Notably, the Australia-Japan quasi-alliance has been strengthened by the outbreak of the 2022 Ukraine crisis. Both Japan and Australia have firmly opposed Russia’s invasion of Ukraine on February 24, 2022. In the face of the illegal use of force by Russia, both Tokyo and Canberra immediately slapped economic sanctions on Russia. The adverse impact of the Russia-Ukraine War on the energy markets of Japan and Australia has been reported, yet the Australia-Japan quasi-alliance decided to impose additional sanctions against Russian entities. The prolonged conflict between Ukraine and Russia has negatively influenced Japan’s energy security as shortage of oil and gas, but it has been observed that Australia could provide more liquified natural gas (LNG) with Japan in place of Russia.

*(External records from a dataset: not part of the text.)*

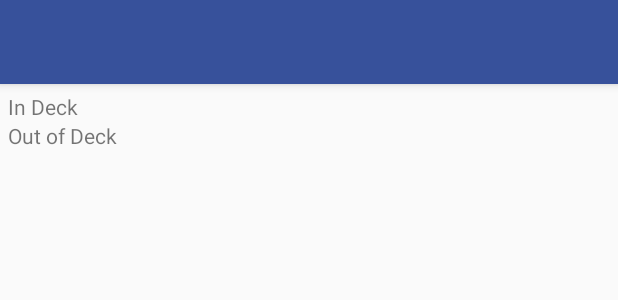
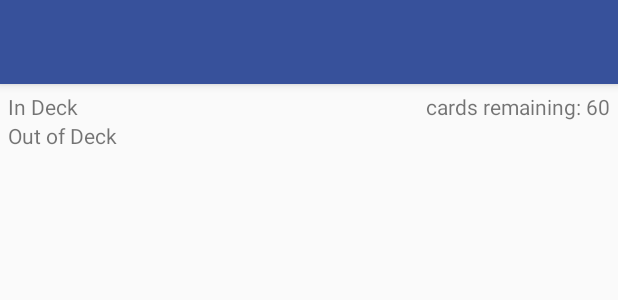
Before and after one commit to YifanLi5/MtgDecktracker, an Android app: the layout activity_play_deck.xml on its own in the app's theme, with its tools: preview values and no code run, on a phone screen of 412 x 824 dp. Shown: the top 300 px of the screen. Run offline under Robolectric (Android 15) with nearby library versions, the phone set to English and light mode, and no system bars.

Commit message:
added counter in playDeckActivity that shows how many cards remain

```diff
--- a/app/src/main/java/com/example/yifan/mtgdecktracker/PlayDeckActivityClasses/PlayDeckContentsDataAdapter.java
+++ b/app/src/main/java/com/example/yifan/mtgdecktracker/PlayDeckActivityClasses/PlayDeckContentsDataAdapter.java
@@ -48,11 +48,17 @@ public class PlayDeckContentsDataAdapter extends RecyclerView.Adapter<PlayDeckCo
 
     public void incrementTotalCardCount(){
         cardsRemainingInDeck++;
+        if(mContext instanceof PlayDeckActivity){
+            ((PlayDeckActivityCommunicator) mContext).changeCardsRemaining(cardsRemainingInDeck);
+        }
     }
 
     public void decrementTotalCardCount(){
         if(cardsRemainingInDeck != 0){
             cardsRemainingInDeck--;
+            if(mContext instanceof PlayDeckActivity){
+                ((PlayDeckActivityCommunicator) mContext).changeCardsRemaining(cardsRemainingInDeck);
+            }
         }
     }
 
--- a/app/src/main/res/layout/activity_play_deck.xml
+++ b/app/src/main/res/layout/activity_play_deck.xml
@@ -33,12 +33,32 @@
         android:padding="5dp"
         >
 
-        <TextView
+        <RelativeLayout
             android:layout_width="match_parent"
             android:layout_height="wrap_content"
-            android:text="In Deck"
-            android:gravity="left"
-            android:layout_weight="1"/>
+            android:layout_weight="1"
+            >
+
+            <TextView
+                android:layout_width="wrap_content"
+                android:layout_height="wrap_content"
+                android:text="In Deck"
+                android:layout_alignParentTop="true"
+                android:layout_alignParentLeft="true"
+                />
+
+            <TextView
+                android:id="@+id/cards_remaining"
+                android:layout_width="wrap_content"
+                android:layout_height="wrap_content"
+                android:text="cards remaining: 60"
+                android:layout_alignParentTop="true"
+                android:layout_alignParentRight="true"
+                android:layout_alignParentEnd="true" />
+
+
+        </RelativeLayout>
+
 
         <android.support.v7.widget.RecyclerView
             android:id="@+id/in_deck_recycler_view"
```
Also changed, not shown: app/src/main/java/com/example/yifan/mtgdecktracker/PlayDeckActivityClasses/PlayDeckActivity.java (+13 -3 lines), app/src/main/java/com/example/yifan/mtgdecktracker/PlayDeckActivityClasses/PlayDeckActivityCommunicator.java (+6 -4 lines).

Alongside its defense ties with Australia, Japan has a full-fledged treaty alliance with the United States. Some Japanese specialists, especially Akimoto Chiaki, director of the Royal United Services Institute (RUSI) Japan, have also insisted on the strategic significance of a new type of the Japan-U.K. alliance. The existence of the Japan-U.S. military alliance, the Australia-Japan quasi-alliance, and the possible new type Anglo-Japanese alliance have made security analysts and strategists consider the possibility of Japan’s entry into the Australia-United Kingdom-United States (AUKUS) trilateral security alignment, forming so-called “JAUKUS.” Washington and Tokyo, however, have both denied that Japan was invited to join the defense arrangement.
The Australia-Japan quasi-alliance has been gradually developed, mutually recognized, and recently activated. Now it could possibly evolve into a new multilateral security alignment in the Indo-Pacific era. The JAUKUS option might sound unrealistic given Japan’s constitutional limitations and the lack of formal military forces. After all, these same factors hampered the possibility of “JANZUS,” an idea for multilateral defense cooperation between Japan, Australia, New Zealand, and the United States during the Cold War era. Having stated that, the international security environment and Japan’s security strategy have been considerably transformed in the post-Cold War world, and the 2015 Peace and Security Legislation legalizes exercise of the right to collective self-defense to protect a foreign country that is in a close relationship with Japan, including Australia, the United Kingdom, and the United States, in the event of a survival threatening situation.
Regardless of the feasibility of a formal bilateral defense pact or the JAUKUS option, the Japan-Australia quasi-alliance should be reliable and functional in the event of a variety of emergencies and will play its role for the maintenance of international peace and security.